• **Work to be completed**
Among the entries below, find each line with "Tokyo" and show it.

=======

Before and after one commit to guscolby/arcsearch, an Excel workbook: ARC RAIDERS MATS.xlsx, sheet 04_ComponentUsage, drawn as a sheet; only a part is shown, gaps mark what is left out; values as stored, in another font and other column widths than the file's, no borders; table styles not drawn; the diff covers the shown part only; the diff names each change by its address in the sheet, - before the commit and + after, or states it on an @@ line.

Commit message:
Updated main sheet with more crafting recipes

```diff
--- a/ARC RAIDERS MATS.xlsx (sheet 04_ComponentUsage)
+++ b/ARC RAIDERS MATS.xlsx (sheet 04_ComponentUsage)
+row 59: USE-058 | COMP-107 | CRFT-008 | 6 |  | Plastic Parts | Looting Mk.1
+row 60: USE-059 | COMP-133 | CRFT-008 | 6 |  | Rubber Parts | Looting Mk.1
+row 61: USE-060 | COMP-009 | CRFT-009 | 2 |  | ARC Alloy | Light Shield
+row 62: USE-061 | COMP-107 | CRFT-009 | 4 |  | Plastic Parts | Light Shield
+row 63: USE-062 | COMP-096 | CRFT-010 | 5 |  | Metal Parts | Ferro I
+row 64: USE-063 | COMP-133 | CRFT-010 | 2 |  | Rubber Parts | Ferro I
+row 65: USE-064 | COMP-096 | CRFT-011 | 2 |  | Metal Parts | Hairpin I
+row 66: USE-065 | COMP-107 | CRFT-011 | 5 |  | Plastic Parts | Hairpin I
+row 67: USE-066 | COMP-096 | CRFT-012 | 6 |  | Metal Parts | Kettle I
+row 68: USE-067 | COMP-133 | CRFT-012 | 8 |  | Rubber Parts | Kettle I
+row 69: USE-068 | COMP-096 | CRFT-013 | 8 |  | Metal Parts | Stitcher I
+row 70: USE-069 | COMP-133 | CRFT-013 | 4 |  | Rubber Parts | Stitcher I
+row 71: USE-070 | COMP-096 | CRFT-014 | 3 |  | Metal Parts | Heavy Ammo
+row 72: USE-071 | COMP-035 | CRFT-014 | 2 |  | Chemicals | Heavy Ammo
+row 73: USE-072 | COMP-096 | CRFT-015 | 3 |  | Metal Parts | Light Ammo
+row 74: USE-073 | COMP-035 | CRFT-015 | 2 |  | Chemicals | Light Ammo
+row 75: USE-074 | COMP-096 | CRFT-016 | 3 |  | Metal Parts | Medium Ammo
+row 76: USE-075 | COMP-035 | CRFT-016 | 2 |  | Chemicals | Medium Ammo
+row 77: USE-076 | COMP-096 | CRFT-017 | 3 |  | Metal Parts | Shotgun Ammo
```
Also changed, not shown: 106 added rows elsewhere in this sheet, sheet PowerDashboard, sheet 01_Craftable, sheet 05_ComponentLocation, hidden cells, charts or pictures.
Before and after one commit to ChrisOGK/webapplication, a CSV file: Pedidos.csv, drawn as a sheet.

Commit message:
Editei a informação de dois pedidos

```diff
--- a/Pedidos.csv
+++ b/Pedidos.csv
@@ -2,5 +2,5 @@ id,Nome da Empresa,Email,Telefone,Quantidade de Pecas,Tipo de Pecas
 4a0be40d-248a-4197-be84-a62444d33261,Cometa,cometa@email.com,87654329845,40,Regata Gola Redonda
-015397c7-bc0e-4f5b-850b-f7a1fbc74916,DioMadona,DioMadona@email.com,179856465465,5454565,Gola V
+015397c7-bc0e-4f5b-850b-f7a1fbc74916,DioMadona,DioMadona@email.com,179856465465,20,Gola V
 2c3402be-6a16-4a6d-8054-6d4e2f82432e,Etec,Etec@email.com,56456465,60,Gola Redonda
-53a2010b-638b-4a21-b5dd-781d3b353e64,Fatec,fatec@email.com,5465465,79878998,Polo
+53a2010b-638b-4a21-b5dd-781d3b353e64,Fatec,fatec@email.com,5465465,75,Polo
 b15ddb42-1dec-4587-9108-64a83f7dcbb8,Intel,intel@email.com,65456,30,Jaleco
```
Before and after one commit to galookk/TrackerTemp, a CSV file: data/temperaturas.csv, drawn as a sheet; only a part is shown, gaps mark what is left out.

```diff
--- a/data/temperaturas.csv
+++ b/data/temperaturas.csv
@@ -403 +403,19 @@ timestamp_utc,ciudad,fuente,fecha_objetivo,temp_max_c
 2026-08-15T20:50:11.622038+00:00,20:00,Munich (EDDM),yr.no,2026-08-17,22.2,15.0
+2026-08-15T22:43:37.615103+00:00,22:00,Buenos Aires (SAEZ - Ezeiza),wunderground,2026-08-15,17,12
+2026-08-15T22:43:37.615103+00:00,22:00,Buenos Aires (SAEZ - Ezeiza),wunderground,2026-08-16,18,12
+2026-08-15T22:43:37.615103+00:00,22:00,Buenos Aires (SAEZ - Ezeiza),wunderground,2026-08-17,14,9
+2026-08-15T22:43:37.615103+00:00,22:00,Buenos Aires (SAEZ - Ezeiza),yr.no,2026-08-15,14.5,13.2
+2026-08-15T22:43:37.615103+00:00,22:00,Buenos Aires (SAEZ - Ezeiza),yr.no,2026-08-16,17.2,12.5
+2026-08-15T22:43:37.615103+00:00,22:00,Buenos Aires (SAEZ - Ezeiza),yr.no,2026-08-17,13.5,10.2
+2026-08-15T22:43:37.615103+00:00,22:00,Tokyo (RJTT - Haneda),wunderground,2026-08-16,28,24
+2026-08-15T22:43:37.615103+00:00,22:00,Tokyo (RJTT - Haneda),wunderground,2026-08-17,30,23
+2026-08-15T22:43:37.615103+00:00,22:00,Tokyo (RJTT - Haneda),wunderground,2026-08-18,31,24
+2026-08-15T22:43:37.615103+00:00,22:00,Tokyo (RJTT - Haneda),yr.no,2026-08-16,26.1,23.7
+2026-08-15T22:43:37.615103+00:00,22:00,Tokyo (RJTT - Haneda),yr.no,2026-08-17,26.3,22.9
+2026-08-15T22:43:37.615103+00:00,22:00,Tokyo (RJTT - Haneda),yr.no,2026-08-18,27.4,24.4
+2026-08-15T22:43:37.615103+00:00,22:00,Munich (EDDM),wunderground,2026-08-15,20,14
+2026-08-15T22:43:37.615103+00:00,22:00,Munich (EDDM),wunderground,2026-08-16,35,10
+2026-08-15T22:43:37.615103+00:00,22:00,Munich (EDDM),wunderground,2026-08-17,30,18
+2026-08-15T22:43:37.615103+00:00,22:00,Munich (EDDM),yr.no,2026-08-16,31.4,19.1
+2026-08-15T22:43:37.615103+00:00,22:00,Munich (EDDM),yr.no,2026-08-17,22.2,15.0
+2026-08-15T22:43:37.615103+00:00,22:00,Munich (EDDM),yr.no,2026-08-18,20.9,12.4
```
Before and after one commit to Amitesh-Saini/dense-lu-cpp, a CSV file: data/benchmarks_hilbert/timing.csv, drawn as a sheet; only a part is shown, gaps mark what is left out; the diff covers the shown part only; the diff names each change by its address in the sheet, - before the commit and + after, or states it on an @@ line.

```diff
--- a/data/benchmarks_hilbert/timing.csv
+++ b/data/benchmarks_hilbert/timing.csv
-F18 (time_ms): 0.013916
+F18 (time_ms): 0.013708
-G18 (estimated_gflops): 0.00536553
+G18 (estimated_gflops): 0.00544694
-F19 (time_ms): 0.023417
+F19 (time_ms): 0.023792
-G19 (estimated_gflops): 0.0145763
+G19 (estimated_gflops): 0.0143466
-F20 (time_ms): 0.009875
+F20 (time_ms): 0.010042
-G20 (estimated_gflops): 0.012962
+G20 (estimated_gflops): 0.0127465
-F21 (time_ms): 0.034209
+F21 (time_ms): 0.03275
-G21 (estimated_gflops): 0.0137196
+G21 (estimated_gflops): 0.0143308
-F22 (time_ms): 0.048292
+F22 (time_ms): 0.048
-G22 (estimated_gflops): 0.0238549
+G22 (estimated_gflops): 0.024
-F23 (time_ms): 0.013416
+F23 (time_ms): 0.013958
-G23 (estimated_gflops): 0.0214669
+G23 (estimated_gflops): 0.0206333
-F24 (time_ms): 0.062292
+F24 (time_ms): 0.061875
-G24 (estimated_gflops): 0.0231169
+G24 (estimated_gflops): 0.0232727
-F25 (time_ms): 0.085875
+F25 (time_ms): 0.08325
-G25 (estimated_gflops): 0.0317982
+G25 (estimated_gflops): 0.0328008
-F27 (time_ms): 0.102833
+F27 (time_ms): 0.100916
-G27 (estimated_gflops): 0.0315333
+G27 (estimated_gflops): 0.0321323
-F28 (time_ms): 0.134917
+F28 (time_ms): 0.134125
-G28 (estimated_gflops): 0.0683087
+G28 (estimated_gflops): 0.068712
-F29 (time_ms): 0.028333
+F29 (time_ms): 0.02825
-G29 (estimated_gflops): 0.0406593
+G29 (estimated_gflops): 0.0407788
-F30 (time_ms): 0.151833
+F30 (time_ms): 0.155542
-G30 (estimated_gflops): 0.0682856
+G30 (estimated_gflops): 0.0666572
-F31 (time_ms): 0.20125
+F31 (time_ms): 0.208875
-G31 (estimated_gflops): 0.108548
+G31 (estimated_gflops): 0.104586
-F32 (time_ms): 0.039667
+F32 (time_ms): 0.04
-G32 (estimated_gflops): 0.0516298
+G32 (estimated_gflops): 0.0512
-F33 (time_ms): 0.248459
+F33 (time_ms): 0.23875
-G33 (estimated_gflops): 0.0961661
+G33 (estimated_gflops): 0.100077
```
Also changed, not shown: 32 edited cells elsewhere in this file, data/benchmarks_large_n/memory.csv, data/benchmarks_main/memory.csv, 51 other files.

=======

• **Response box**
+2026-08-15T22:43:37.615103+00:00,22:00,Tokyo (RJTT - Haneda),wunderground,2026-08-16,28,24
+2026-08-15T22:43:37.615103+00:00,22:00,Tokyo (RJTT - Haneda),wunderground,2026-08-17,30,23
+2026-08-15T22:43:37.615103+00:00,22:00,Tokyo (RJTT - Haneda),wunderground,2026-08-18,31,24
+2026-08-15T22:43:37.615103+00:00,22:00,Tokyo (RJTT - Haneda),yr.no,2026-08-16,26.1,23.7
+2026-08-15T22:43:37.615103+00:00,22:00,Tokyo (RJTT - Haneda),yr.no,2026-08-17,26.3,22.9
+2026-08-15T22:43:37.615103+00:00,22:00,Tokyo (RJTT - Haneda),yr.no,2026-08-18,27.4,24.4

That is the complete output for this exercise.